*EXERCISE DATA*.
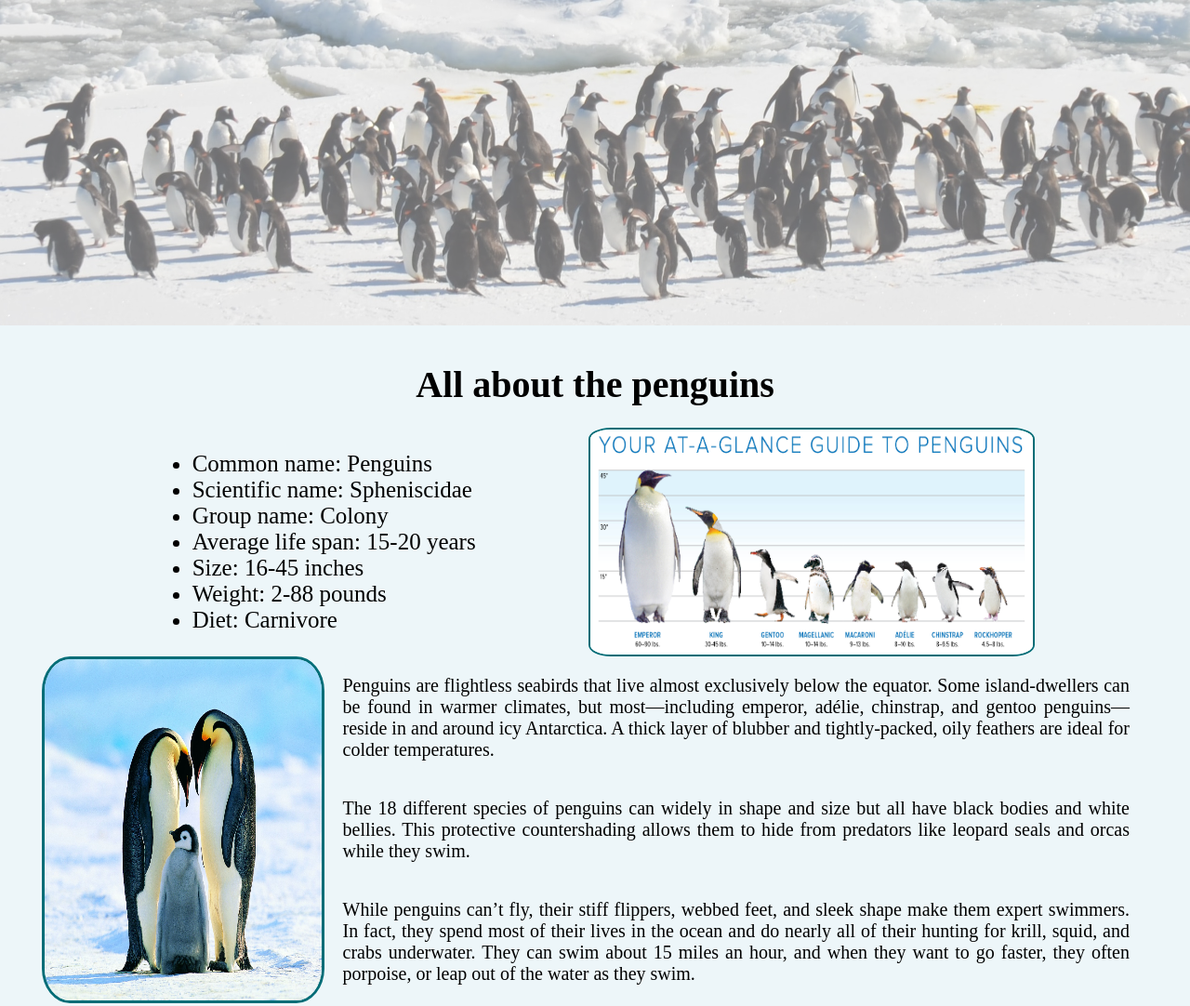
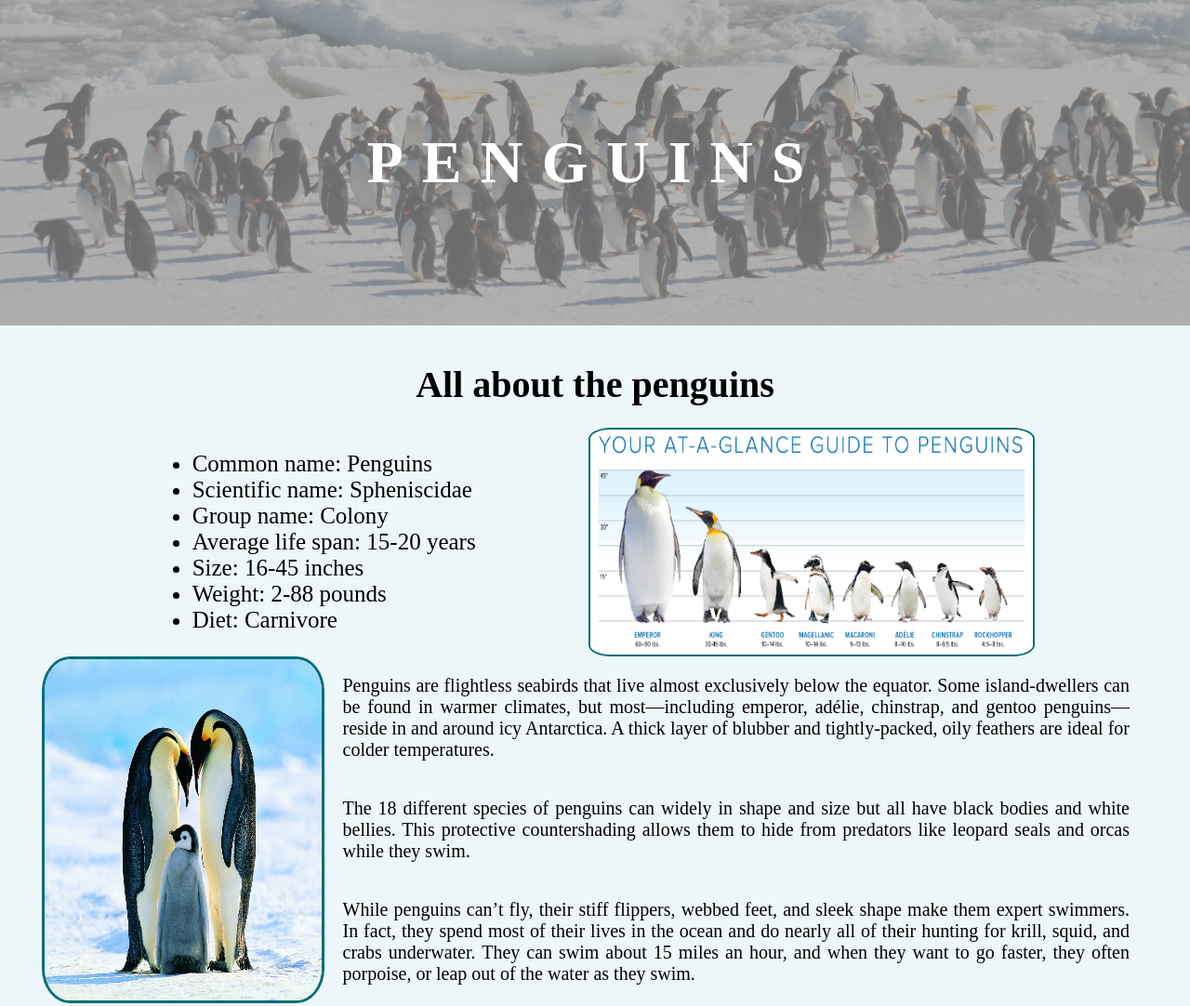
Before and after one commit to thevictoriam/homework1, a plain HTML site: page index.html in a window 1280 px wide. Shown: the top 1082 px of the page at 93% size. Drawn offline with Linux system fonts and the light colour scheme.

Commit message:
Update index.html

```diff
--- a/index.html
+++ b/index.html
@@ -7,8 +7,8 @@
     <link rel="stylesheet" href="css/style.css">
 </head>
 <body>
-    <header id="Start">
-            <div class="header-img"></div>
+    <header class="header-img" id="Start">
+       <h1>PENGUINS</h1>
     </header>
     <main>
         <h1>All about the penguins</h1>
```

*PROBLEM TO SOLVE*.
All lines with the string "index" must be copied from the data.

*EXERCISE RESPONSE*.
Before and after one commit to thevictoriam/homework1, a plain HTML site: page index.html in a window 1280 px wide. Shown: the top 1082 px of the page at 93% size. Drawn offline with Linux system fonts and the light colour scheme.
Update index.html
--- a/index.html
+++ b/index.html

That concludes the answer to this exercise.